►

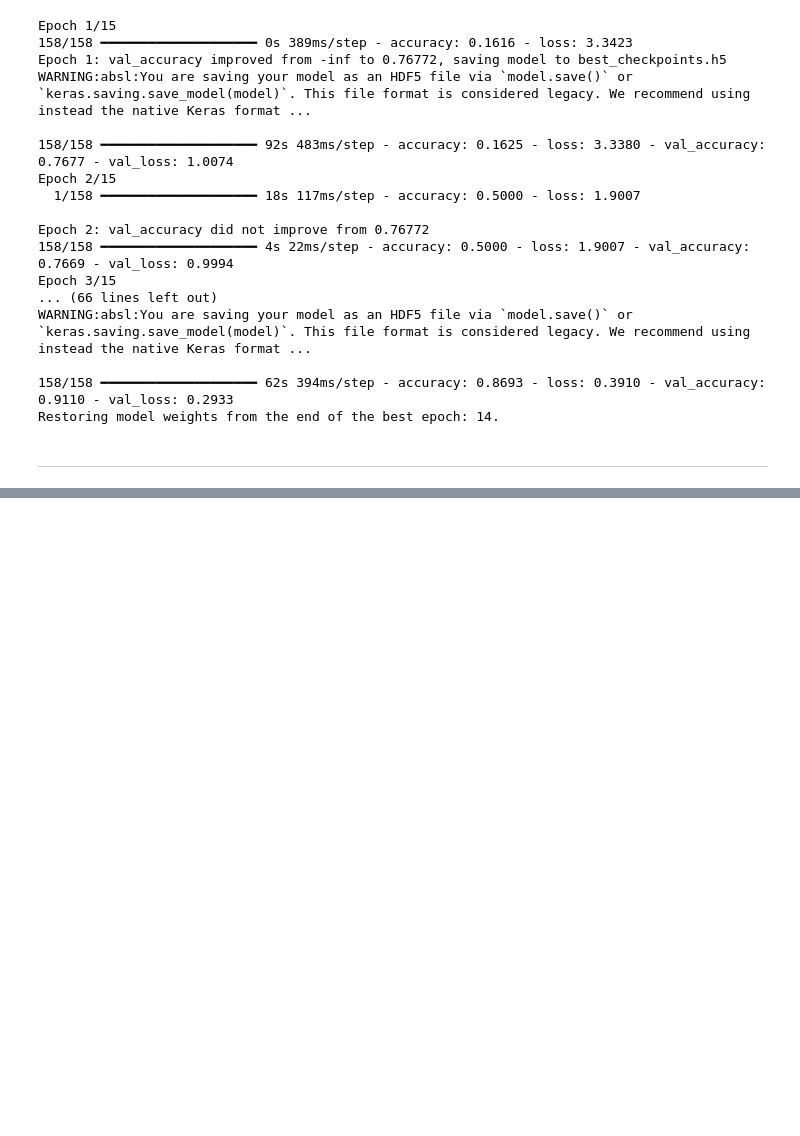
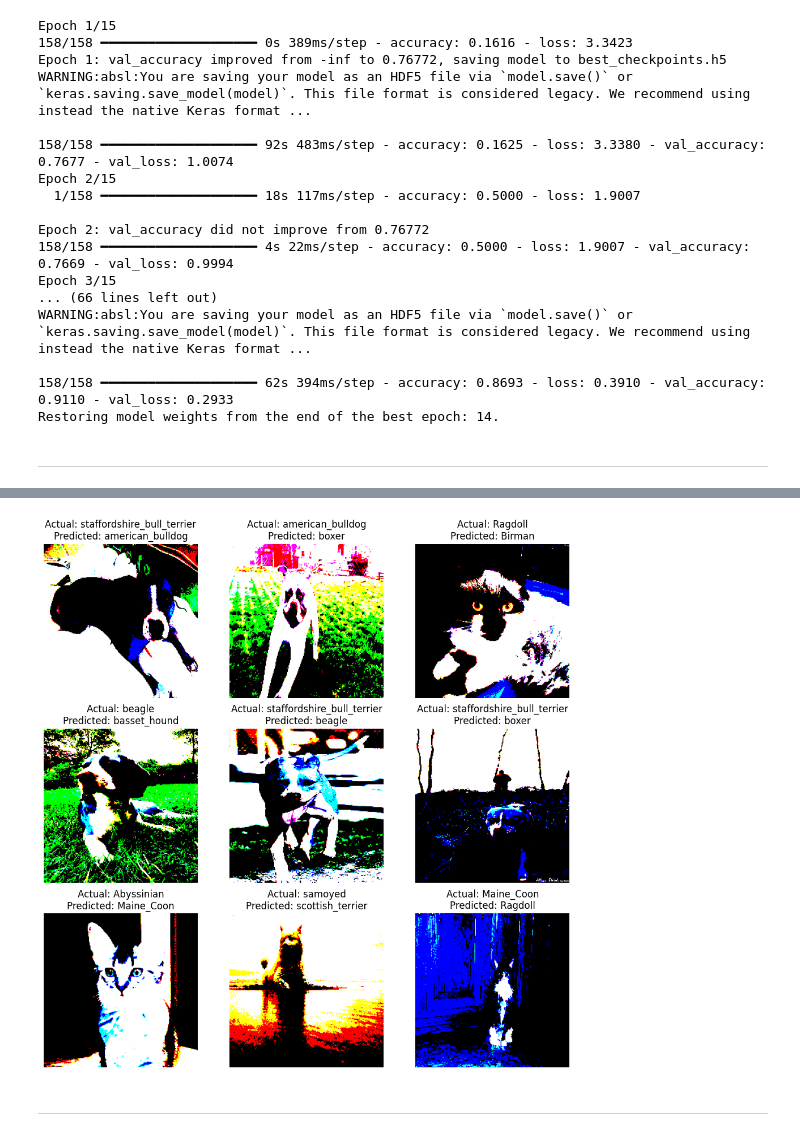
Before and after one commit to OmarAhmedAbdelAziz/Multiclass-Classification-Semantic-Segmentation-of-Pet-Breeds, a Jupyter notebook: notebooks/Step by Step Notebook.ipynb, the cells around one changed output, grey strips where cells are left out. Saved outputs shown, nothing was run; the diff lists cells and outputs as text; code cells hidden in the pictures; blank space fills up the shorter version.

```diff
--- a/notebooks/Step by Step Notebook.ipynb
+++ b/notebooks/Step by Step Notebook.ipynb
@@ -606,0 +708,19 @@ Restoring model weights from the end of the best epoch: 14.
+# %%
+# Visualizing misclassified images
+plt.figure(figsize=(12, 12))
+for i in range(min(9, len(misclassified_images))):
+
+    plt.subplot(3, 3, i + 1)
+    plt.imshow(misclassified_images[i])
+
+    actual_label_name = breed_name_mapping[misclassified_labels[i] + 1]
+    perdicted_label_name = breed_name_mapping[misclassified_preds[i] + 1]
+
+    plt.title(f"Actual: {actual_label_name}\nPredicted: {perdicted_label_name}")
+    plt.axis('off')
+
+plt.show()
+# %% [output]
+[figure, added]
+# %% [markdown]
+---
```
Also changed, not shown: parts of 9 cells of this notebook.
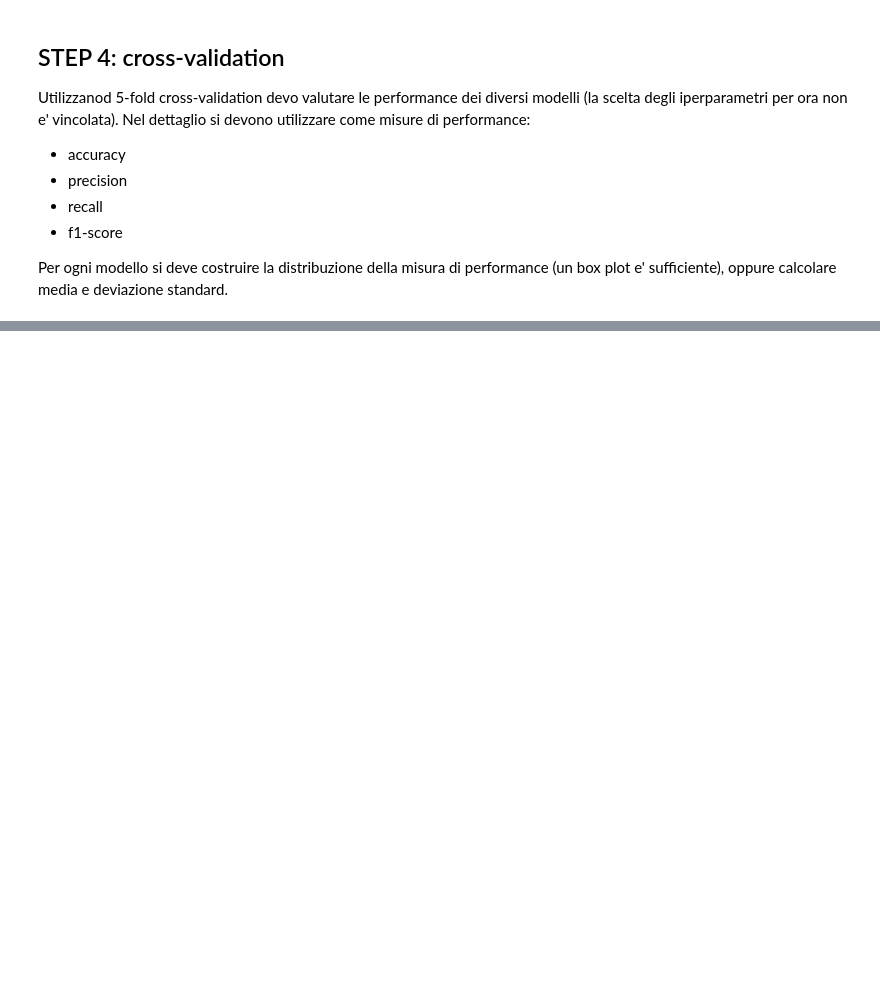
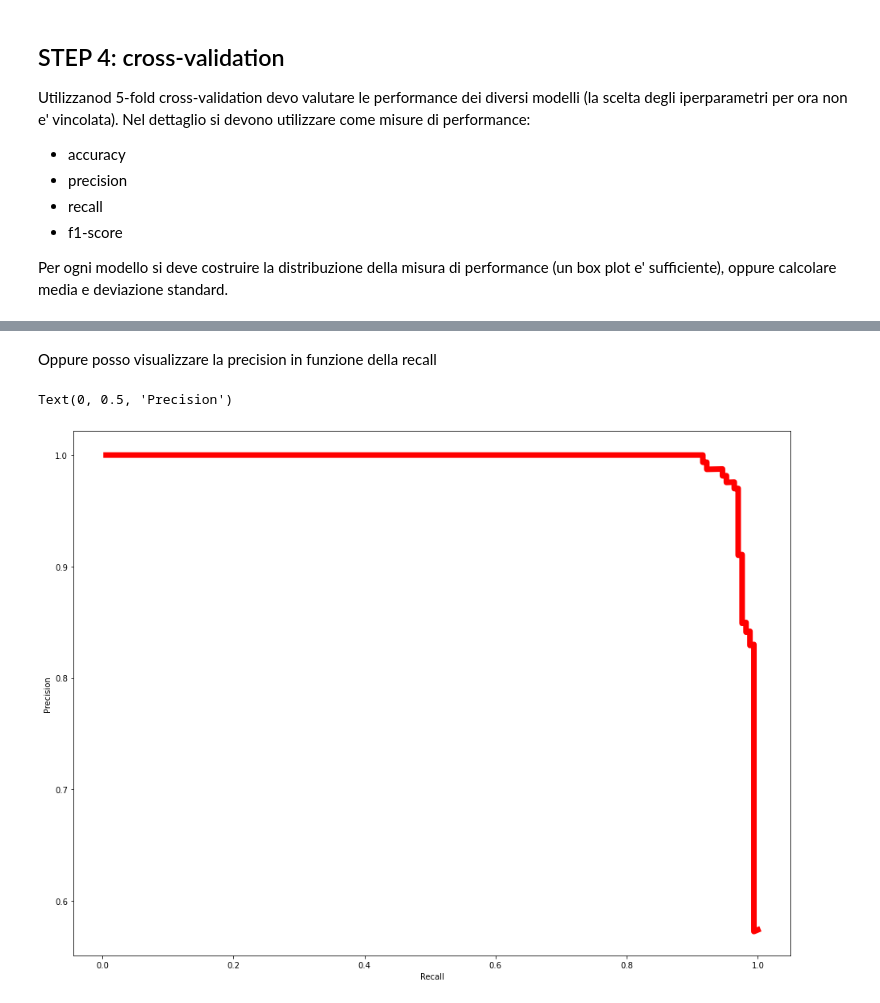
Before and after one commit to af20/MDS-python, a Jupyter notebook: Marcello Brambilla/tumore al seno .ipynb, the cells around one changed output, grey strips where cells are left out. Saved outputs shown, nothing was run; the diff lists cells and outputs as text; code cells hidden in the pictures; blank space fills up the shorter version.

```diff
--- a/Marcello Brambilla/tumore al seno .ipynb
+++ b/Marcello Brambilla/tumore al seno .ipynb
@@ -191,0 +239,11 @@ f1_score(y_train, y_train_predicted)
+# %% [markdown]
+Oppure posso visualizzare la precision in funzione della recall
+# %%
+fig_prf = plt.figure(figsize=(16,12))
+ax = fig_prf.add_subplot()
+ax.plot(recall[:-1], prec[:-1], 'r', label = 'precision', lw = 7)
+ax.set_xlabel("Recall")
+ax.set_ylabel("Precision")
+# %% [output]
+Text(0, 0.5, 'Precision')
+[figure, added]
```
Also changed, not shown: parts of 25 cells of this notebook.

◄

• **Exercise instructions**:
If a line in the records contains "shown", report it.

• **Result of this task**:
Before and after one commit to OmarAhmedAbdelAziz/Multiclass-Classification-Semantic-Segmentation-of-Pet-Breeds, a Jupyter notebook: notebooks/Step by Step Notebook.ipynb, the cells around one changed output, grey strips where cells are left out. Saved outputs shown, nothing was run; the diff lists cells and outputs as text; code cells hidden in the pictures; blank space fills up the shorter version.
Also changed, not shown: parts of 9 cells of this notebook.
Before and after one commit to af20/MDS-python, a Jupyter notebook: Marcello Brambilla/tumore al seno .ipynb, the cells around one changed output, grey strips where cells are left out. Saved outputs shown, nothing was run; the diff lists cells and outputs as text; code cells hidden in the pictures; blank space fills up the shorter version.
Also changed, not shown: parts of 25 cells of this notebook.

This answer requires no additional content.